Work through the entries that follow and state how many lines contain the word "black". Only the number is wanted.

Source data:
-=-=-=-=-

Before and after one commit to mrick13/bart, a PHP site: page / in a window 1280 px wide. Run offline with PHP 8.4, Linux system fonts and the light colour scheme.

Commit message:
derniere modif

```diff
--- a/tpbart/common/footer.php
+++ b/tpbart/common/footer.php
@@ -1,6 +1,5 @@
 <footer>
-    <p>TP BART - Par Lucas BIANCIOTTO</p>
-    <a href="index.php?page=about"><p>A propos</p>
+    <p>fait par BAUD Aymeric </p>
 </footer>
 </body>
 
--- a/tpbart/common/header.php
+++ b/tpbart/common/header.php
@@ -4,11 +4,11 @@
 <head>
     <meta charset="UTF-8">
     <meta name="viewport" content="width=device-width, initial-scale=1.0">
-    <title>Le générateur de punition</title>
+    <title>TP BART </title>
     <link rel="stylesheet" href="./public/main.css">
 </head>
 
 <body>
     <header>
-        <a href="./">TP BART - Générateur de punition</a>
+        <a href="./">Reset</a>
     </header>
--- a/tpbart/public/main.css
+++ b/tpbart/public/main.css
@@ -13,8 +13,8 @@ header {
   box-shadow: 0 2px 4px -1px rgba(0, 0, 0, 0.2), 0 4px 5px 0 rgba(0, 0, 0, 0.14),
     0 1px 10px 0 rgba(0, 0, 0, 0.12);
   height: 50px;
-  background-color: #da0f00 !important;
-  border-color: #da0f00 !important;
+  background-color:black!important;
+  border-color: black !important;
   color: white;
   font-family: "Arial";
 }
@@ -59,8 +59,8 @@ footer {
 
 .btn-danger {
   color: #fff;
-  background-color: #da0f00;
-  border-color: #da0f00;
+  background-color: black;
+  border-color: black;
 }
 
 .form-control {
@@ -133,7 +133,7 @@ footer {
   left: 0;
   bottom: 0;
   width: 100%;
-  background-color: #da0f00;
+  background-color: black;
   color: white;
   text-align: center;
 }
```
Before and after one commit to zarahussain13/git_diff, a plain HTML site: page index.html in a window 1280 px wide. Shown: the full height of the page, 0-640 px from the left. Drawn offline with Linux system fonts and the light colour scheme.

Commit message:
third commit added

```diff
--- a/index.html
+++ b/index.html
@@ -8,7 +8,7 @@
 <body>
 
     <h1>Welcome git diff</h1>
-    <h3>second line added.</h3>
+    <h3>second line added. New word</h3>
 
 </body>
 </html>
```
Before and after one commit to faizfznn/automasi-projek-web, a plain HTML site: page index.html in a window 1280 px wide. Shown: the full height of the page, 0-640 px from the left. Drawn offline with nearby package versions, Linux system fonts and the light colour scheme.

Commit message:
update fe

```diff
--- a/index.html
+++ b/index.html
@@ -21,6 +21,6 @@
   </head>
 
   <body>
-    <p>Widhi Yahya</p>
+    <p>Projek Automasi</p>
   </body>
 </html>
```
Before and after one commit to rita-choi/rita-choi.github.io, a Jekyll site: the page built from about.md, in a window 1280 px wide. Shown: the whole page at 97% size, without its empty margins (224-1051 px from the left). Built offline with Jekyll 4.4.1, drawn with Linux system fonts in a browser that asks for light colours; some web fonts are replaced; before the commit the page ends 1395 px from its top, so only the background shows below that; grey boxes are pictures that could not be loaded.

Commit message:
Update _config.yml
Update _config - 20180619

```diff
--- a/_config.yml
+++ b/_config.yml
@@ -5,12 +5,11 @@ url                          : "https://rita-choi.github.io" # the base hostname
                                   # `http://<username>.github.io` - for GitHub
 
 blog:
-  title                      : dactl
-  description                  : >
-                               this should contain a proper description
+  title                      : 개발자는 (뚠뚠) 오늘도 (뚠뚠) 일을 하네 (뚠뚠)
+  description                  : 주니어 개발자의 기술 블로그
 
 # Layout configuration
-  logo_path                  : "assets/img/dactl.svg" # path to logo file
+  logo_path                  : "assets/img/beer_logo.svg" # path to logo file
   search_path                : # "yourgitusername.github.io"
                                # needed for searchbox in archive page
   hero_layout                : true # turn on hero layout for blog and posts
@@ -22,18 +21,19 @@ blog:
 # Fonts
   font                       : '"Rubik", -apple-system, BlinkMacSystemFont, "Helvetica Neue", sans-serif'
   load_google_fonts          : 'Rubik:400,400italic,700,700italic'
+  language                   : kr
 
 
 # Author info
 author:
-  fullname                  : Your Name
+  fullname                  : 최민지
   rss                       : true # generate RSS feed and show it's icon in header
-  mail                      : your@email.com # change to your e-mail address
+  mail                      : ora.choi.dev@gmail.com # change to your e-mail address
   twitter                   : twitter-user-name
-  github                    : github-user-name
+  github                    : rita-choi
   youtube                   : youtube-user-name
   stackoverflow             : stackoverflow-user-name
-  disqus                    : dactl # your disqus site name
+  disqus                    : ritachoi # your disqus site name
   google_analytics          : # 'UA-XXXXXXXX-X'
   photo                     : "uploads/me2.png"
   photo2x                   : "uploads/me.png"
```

-=-=-=-=-

### Written response
5